She’s the girl reading while waiting in that coffee shop down the street. If you take a peek at her mug, the non-dairy creamer is floating on top because she’s kind of engrossed already. Lost in a world of the author’s making. Sit down. She might give you a glare, as most girls who read do not like to be interrupted. Ask her if she likes the book.

Buy her another cup of coffee.

Let her know what you really think of Murakami. See if she got through the first chapter of Fellowship. Understand that if she says she understood James Joyce’s Ulysses she’s just saying that to sound intelligent. Ask her if she loves Alice or she would like to be Alice.

It’s easy to date a girl who reads. Give her books for her birthday, for Christmas, for anniversaries. Give her the gift of words, in poetry and in song. Give her Neruda, Pound, Sexton, Cummings. Let her know that you understand that words are love. Understand that she knows the difference between books and reality but by god, she’s going to try to make her life a little like her favorite book.
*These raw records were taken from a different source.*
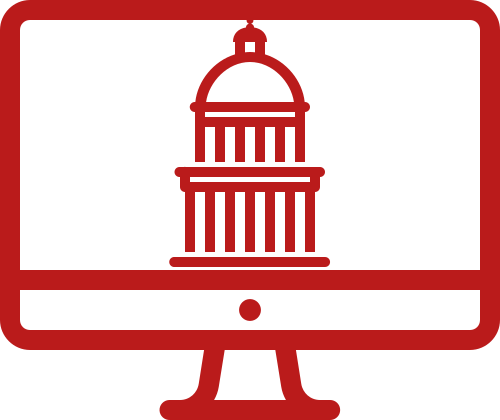
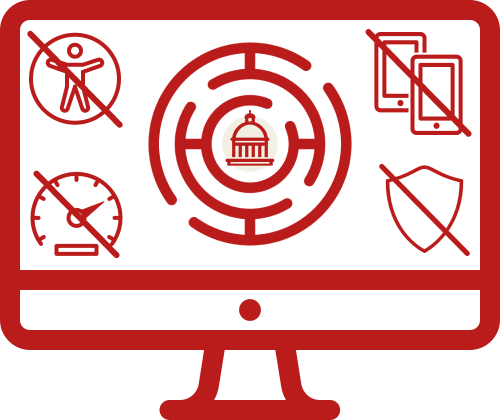
changed intro

diff --git a/index.html b/index.html
@@ -116,13 +116,13 @@
       </div>
     </div>
     <div class="row failures">
-      <div class="col noIcons"><img src="images/noMobile.png"><img src="images/noSecurity.png"></div>
+      <div class="col noIcons"></div>
       <div class="col-lg-9" >
         <img src="images/fedWebsite.png">
-        <h4>Most Federal Websites Fail to Meet Benchmark UX Standards</h4>
-    According to <a href="https://itif.org/publications/2017/03/08/92-percent-most-popular-federal-government-websites-fail-meet-basic/" target="_blank">an Information Technology and Innovation Foundation (ITIF) 2017 report</a>, 92 percent of the most popular federal government websites <i>fail to meet basic standards for security, speed, mobile friendliness, or accessibility</i>. Of the 297 most popular federal websites reviewed, the Department of Labor ranked 180 with an overall score of 70.4. Authors Alan McQuinn and Daniel Castro concluded that federal websites "still have a long way to go … to match the performance of the best-in-class private-sector websites." They also conceded that the federal government is infamous for its sluggish pace in IT modernization; the current DOL website is a typical example. This case study explores the challenges users still experience and chronicles the development of a solution that will help users <i>get something done</i> there more quickly and effortlessly.</p>
+        <h4>Most federal websites are labyrinthian hindrances </h4>
+        Visitors to federal websites simply want to access specific information and services quickly and easily. What they encounter instead are bloated labyrinths of link farms and disorientating navigation. Further hindrances involve security, speed, mobile friendliness, and accessibility; <i>92 percent of the most popular federal websites fail to meet usability benchmarks</i>, according to an<a href="https://itif.org/publications/2017/03/08/92-percent-most-popular-federal-government-websites-fail-meet-basic/" target="_blank"> Information Technology and Innovation Foundation (ITIF) 2017 report</a>. Of the 297 most popular federal websites reviewed, the Department of Labor ranked 180 with an overall score of 70.4.</p>
       </div>
-      <div class="col noIcons"><img src="images/noSpeed.png"><img src="images/noAccessibility.png"></div>
+      <div class="col noIcons"></div>
     </div>
   </div>
 </section>
@@ -152,7 +152,7 @@
       <div class="col-lg-4 wwud">
         <img src="https://media3.giphy.com/media/3o6ozD4FXYQNv5ERjy/200.gif?cid=5a38a5a2rx2dlo8nrm2m9bs0dijymsqosqi0onpodw6lgakx&amp;rid=200.gif&amp;ct=g" style="border:0;height:184px;width:350px;margin-bottom:2.6% !important;padding: 0 !important;"/>
         <h4>What Would Users Do at DOL?</h4>
-        <p>Visitors to federal websites want to speedily access specific information and services. At the DOL website, the queries may typically involve unemployment insurance, workplace safety, or future probability for certain occupations. For the website usability tests, I defined three activities that will gauge how quickly participants complete each task and reveal challenges they may encounter during their searches: <br>
+        <p> At the DOL website, the queries may typically involve unemployment insurance, workplace safety, or future probability for certain occupations. For the website usability tests, I defined three activities that will gauge how quickly participants complete each task and reveal challenges they may encounter during their searches: <br>
           <ul><li>Find the OSHA page to file a workplace violation complaint form.</li>
           <li>Locate the COBRA form to receive health insurance during unemployment.</li>
           <li>Find out which jobs will be in demand in five-ten years for career-planning before graduating high school or college.</li></ul>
It will never be your fault if she does.

She has to give it a shot somehow.

Lie to her. If she understands syntax, she will understand your need to lie. Behind words are other things: motivation, value, nuance, dialogue. It will not be the end of the world.

Fail her. Because a girl who reads knows that failure always leads up to the climax. Because girls who read understand that all things must come to end, but that you can always write a sequel. That you can begin again and again and still be the hero. That life is meant to have a villain or two.

Why be frightened of everything that you are not? Girls who read understand that people, like characters, develop. Except in the Twilight series.

If you find a girl who reads, keep her close. When you find her up at 2 AM clutching a book to her chest and weeping, make her a cup of tea and hold her. You may lose her for a couple of hours but she will always come back to you. She’ll talk as if the characters in the book are real, because for a while, they always are.

You will propose on a hot air balloon. Or during a rock concert. Or very casually next time she’s sick. Over Skype.

You will smile so hard you will wonder why your heart hasn’t burst and bled out all over your chest yet. You will write the story of your lives, have kids with strange names and even stranger tastes. She will introduce your children to the Cat in the Hat and Aslan, maybe in the same day. You will walk the winters of your old age together and she will recite Keats under her breath while you shake the snow off your boots.

Date a girl who reads because you deserve it. You deserve a girl who can give you the most colorful life imaginable. If you can only give her monotony, and stale hours and half-baked proposals, then you’re better off alone. If you want the world and the worlds beyond it, date a girl who reads.

Or better yet, date a girl who writes.

You may find Rosemarie Urquico, a writer from the Philippines, over at Goodreads, and on Facebook. Here’s the full story of how she came to write this piece.